■ **TO DO**
The exercise asks you to copy every line below in which "main" appears.

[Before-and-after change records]
--- START ---

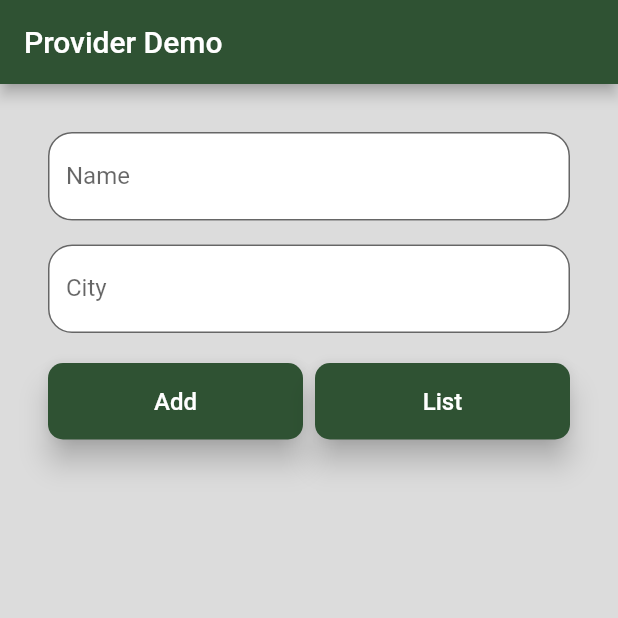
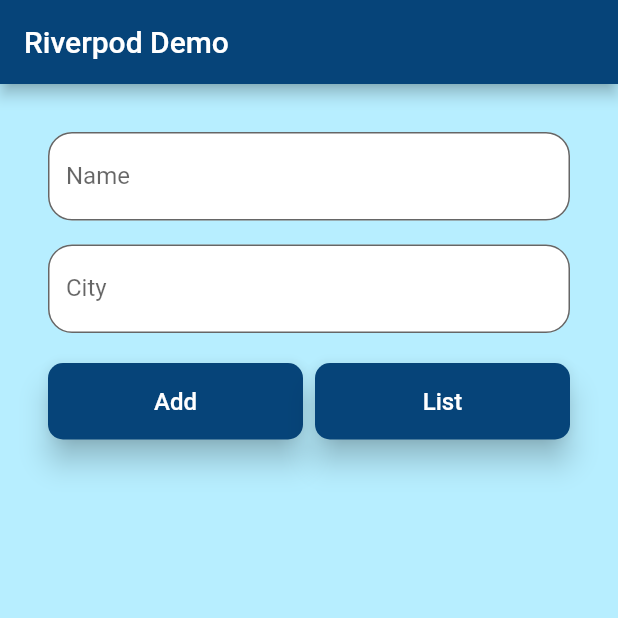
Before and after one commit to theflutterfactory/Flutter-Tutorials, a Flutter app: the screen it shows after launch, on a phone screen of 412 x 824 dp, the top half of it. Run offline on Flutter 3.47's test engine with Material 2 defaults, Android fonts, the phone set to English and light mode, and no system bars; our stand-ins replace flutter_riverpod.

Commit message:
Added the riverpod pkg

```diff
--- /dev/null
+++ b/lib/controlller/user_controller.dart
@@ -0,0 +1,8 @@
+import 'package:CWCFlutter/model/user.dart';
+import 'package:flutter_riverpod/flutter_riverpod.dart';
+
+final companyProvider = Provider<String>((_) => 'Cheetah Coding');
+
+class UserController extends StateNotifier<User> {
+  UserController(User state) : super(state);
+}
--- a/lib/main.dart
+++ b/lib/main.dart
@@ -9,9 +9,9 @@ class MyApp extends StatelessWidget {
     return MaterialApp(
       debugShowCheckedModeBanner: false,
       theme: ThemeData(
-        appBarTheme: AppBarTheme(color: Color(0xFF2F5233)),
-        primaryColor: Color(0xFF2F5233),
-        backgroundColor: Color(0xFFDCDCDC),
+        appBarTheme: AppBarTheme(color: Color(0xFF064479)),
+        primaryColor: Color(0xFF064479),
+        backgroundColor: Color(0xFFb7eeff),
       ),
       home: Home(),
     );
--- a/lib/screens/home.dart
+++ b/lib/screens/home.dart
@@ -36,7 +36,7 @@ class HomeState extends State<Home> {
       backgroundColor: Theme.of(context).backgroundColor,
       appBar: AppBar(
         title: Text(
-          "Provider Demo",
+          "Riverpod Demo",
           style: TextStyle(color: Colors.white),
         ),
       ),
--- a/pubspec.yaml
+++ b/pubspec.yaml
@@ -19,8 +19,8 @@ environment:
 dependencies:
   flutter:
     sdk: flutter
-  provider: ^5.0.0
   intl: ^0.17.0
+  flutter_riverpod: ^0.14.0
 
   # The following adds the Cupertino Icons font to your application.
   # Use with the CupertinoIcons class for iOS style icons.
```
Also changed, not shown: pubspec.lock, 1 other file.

--- END ---
--- START ---

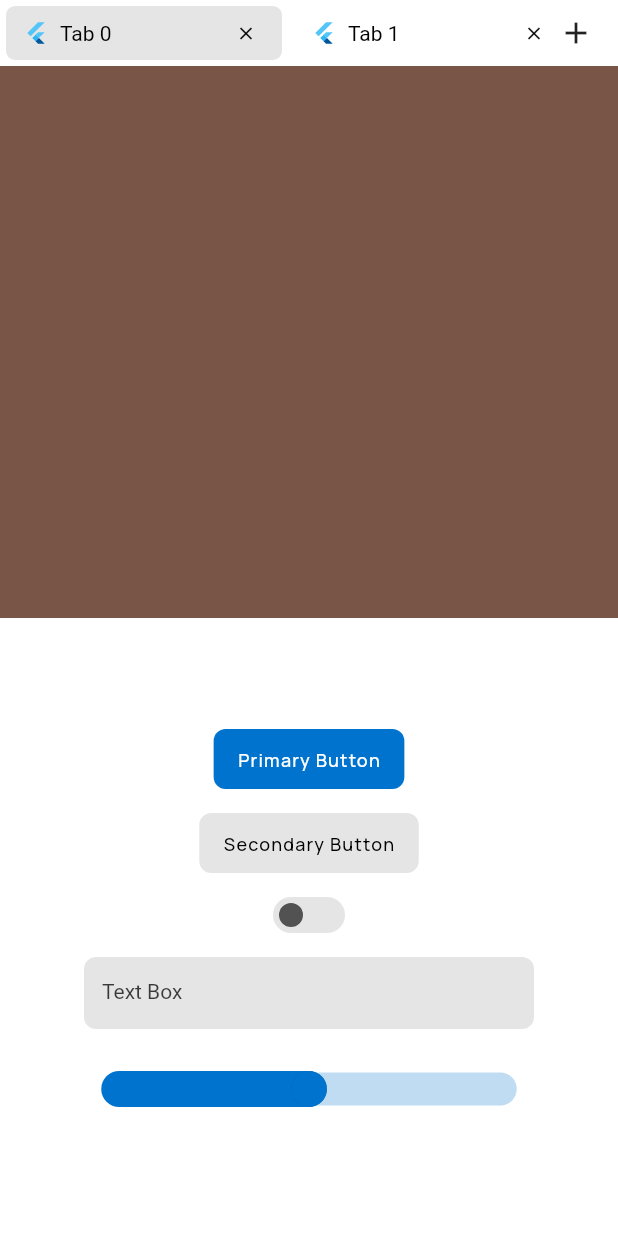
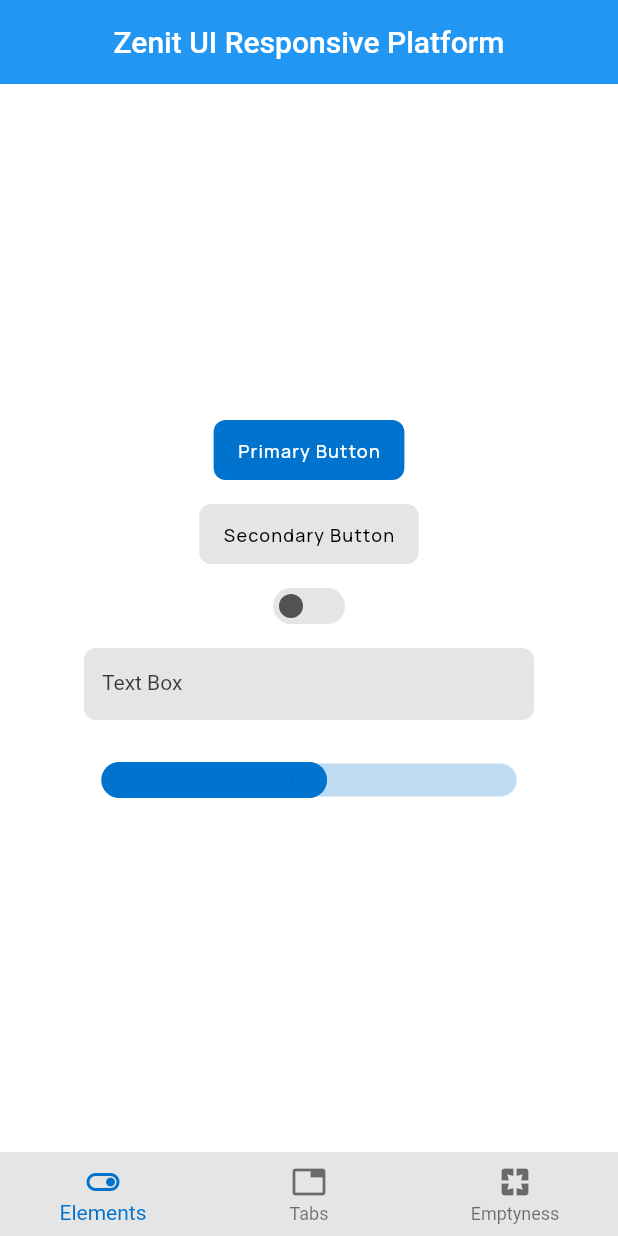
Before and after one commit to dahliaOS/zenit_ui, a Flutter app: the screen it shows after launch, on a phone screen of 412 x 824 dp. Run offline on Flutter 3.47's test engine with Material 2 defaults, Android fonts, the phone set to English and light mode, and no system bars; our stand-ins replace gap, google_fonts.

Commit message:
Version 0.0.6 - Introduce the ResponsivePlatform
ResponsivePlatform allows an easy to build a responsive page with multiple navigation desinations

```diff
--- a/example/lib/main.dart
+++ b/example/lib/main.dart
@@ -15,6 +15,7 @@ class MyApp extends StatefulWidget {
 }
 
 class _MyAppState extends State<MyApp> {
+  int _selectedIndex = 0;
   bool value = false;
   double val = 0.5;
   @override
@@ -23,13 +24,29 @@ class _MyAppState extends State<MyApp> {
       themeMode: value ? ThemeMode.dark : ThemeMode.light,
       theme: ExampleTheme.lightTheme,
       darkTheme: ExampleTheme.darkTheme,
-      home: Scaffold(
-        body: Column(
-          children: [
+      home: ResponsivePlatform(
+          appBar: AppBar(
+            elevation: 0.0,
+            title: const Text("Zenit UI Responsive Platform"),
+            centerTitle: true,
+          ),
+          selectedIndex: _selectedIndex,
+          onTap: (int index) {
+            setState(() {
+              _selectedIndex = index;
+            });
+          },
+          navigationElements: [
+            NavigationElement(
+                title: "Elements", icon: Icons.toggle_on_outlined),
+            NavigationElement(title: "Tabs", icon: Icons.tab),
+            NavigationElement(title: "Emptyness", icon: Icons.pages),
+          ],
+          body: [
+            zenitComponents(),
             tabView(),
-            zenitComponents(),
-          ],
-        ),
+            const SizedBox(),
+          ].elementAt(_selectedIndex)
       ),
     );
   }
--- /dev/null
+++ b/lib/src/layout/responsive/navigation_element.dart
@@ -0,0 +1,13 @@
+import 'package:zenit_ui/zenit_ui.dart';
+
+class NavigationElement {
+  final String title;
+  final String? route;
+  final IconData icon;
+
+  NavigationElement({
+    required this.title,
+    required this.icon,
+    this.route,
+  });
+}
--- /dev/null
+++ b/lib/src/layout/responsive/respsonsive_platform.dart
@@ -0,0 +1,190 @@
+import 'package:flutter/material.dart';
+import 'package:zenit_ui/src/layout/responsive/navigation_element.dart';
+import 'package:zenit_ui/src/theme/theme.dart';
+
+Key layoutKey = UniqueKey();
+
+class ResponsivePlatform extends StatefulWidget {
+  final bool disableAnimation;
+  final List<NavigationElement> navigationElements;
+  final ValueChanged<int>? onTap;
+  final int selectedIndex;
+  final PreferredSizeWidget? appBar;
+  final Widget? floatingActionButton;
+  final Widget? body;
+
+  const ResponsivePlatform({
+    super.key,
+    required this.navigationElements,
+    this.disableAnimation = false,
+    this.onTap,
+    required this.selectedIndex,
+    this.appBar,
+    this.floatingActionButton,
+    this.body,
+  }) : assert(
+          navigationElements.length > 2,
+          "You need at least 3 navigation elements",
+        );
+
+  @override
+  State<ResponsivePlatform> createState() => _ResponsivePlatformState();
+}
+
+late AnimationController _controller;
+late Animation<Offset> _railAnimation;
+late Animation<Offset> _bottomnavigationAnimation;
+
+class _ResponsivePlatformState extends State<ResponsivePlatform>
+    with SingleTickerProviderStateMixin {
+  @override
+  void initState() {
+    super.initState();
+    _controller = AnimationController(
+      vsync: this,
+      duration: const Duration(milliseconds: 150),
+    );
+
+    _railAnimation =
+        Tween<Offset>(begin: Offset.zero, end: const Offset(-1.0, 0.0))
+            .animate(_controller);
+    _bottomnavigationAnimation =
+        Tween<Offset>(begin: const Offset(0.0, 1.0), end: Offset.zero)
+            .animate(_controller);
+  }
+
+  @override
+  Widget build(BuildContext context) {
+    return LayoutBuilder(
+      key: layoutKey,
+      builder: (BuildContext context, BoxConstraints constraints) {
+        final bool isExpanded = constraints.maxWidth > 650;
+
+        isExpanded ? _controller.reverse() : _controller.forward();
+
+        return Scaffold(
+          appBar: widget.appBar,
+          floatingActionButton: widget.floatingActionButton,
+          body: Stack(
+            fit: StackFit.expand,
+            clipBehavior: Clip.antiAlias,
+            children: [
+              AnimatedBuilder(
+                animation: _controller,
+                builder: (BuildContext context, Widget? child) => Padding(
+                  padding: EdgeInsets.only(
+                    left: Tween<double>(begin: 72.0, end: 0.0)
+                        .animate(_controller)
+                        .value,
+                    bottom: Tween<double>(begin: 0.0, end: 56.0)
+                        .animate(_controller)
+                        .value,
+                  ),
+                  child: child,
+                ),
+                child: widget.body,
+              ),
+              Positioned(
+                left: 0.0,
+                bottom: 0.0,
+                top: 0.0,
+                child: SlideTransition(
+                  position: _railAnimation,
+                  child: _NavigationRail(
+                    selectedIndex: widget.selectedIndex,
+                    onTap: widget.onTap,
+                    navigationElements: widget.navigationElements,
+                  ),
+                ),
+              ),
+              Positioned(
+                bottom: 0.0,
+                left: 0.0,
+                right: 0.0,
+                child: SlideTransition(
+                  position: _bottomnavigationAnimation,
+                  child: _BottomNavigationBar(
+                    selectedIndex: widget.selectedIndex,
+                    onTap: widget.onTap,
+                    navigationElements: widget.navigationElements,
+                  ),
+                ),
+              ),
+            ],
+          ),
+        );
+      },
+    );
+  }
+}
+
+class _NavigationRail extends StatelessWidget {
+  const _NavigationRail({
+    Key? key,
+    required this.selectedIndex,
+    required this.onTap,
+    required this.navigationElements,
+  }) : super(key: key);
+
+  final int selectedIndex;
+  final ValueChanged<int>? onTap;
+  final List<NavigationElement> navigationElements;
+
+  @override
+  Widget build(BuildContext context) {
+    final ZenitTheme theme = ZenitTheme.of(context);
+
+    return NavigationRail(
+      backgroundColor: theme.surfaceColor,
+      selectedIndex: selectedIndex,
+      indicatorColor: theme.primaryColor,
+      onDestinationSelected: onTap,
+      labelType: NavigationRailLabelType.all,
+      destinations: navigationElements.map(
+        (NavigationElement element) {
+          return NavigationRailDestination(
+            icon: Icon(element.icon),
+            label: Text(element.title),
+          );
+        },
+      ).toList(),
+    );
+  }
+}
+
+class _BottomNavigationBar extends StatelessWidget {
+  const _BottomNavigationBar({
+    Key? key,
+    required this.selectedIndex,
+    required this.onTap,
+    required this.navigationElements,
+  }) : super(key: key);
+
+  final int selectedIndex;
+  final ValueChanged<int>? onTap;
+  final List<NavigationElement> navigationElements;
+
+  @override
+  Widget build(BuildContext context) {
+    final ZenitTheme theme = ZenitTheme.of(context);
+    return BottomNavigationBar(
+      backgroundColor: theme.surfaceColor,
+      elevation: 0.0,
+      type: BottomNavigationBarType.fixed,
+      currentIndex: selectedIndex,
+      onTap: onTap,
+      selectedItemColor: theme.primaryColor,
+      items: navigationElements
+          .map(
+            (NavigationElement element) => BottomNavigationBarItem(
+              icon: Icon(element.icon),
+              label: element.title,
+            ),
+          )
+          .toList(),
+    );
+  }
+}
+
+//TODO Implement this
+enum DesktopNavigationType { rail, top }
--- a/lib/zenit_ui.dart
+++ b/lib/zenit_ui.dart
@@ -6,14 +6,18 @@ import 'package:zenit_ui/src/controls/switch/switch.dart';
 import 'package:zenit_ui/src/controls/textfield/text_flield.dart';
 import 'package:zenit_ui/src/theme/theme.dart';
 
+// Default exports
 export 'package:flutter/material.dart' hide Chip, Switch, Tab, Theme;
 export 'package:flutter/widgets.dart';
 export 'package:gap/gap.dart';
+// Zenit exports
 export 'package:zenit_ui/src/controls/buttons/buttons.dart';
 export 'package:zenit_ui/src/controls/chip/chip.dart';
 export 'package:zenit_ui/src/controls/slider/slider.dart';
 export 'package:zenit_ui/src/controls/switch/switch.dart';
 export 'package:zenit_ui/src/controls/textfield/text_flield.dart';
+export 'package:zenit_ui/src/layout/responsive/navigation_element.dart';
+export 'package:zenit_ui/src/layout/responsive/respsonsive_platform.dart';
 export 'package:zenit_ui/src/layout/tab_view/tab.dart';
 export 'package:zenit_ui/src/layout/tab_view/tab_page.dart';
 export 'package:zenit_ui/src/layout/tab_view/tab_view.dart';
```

--- END ---

■ **RESULT BELOW**
--- a/lib/main.dart
+++ b/lib/main.dart
--- a/example/lib/main.dart
+++ b/example/lib/main.dart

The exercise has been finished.